The 2,000 rupee note is still in wide circulation and is said to total £2.3billion.
Indians still in possession of the notes after the deadline in four days’ time will have to provide a reason for doing so.
The Reserve Bank of India announced the move on May 19 and by the start of September, 93 percent of the notes had reportedly been returned.
Of those notes returned so far the majority were deposited while a fraction have been exchanged for other denominations, according to banking data.
In a shock move, India’s Prime Minister Narendra Modi announced in November that all 500 and 1,000 rupee notes would be phased out.

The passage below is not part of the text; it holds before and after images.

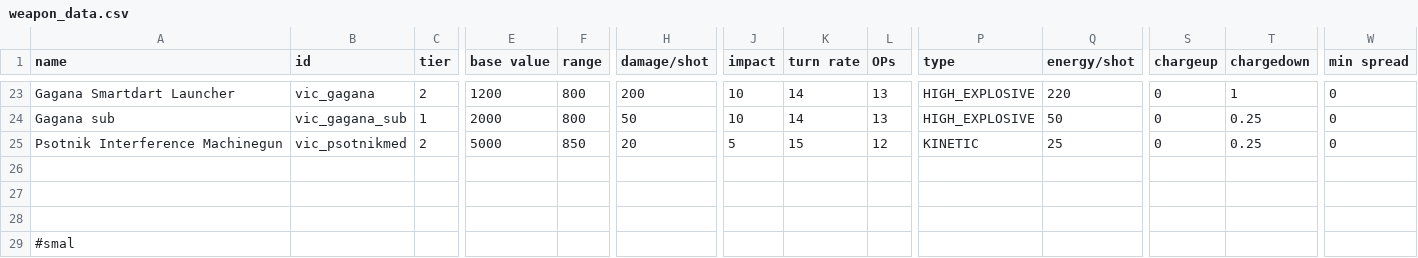
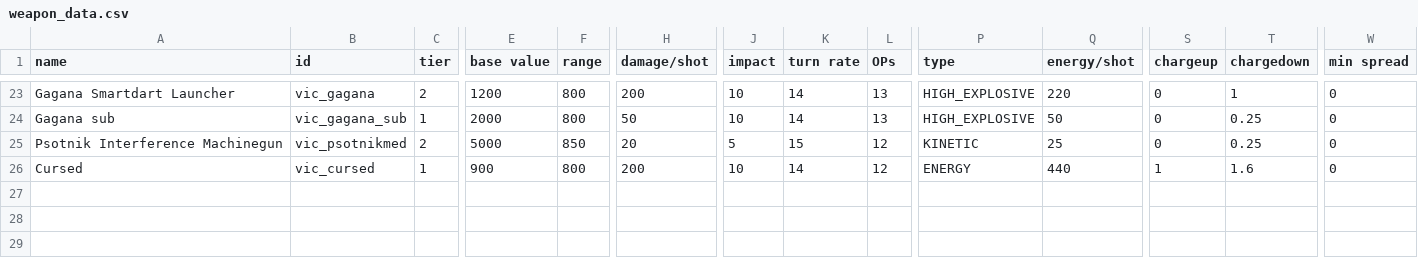
Before and after one commit to AstaratStarsector/VIC, a CSV file: VIC/data/weapons/weapon_data.csv, drawn as a sheet; only a part is shown, gaps mark what is left out; the shorter side is filled out with more unchanged rows; rows hold the shown columns only; the diff names each change by its address in the sheet, - before the commit and + after, or states it on an @@ line.

```diff
--- a/VIC/data/weapons/weapon_data.csv
+++ b/VIC/data/weapons/weapon_data.csv
-row 26: (empty)
+row 26: Cursed | vic_cursed | 1 | 900 | 800 | 200 | 10 | 14 | 12 | ENERGY | 440 | 1 | 1.6 | 0
+row 27: (empty)
```
Also changed, not shown: 5 other files.
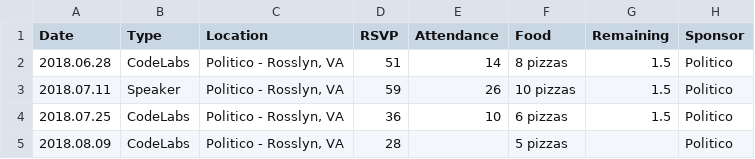
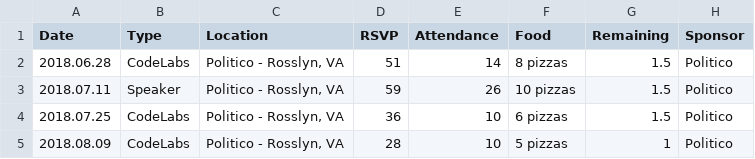
Before and after one commit to VueDC/vuedc, a CSV file: docs/.vuepress/data/eventInfo.csv, drawn as a sheet.

Commit message:
feature: Update data for meetup

```diff
--- a/docs/.vuepress/data/eventInfo.csv
+++ b/docs/.vuepress/data/eventInfo.csv
@@ -4,2 +4,2 @@ Date,Type,Location,RSVP,Attendance,Food,Remaining,Sponsor
 2018.07.25,CodeLabs,"Politico - Rosslyn, VA",36,10,6 pizzas,1.5,Politico
-2018.08.09,CodeLabs,"Politico - Rosslyn, VA",28,,5 pizzas,,Politico
+2018.08.09,CodeLabs,"Politico - Rosslyn, VA",28,10,5 pizzas,1,Politico
```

The 2,000 rupee notes were brought in soon after to boost the amount of money in circulation.
The decision sparked chaos as people waited in long queues outside banks and ATMS to exchange their 500 and 1,000 rupee notes before the deadline came.
Modi defended the move as a measure to combat money earned from the black market.
India’ reserve bank has looked to avoid similar panicked scenes by keeping the 2,000 rupee legal tender status beyond the deadline.
This means that while Indians are encouraged to deposit or exchange the 2,000 Rupee notes, they can still be used for purchases past the deadline.
The Governor of the Bank issued a plea to Indians not to rush the banks as the required replacement notes had been made available.
Shaktikanta Das also insisted that the withdrawal of the notes will have minimal impact on the country’s economy.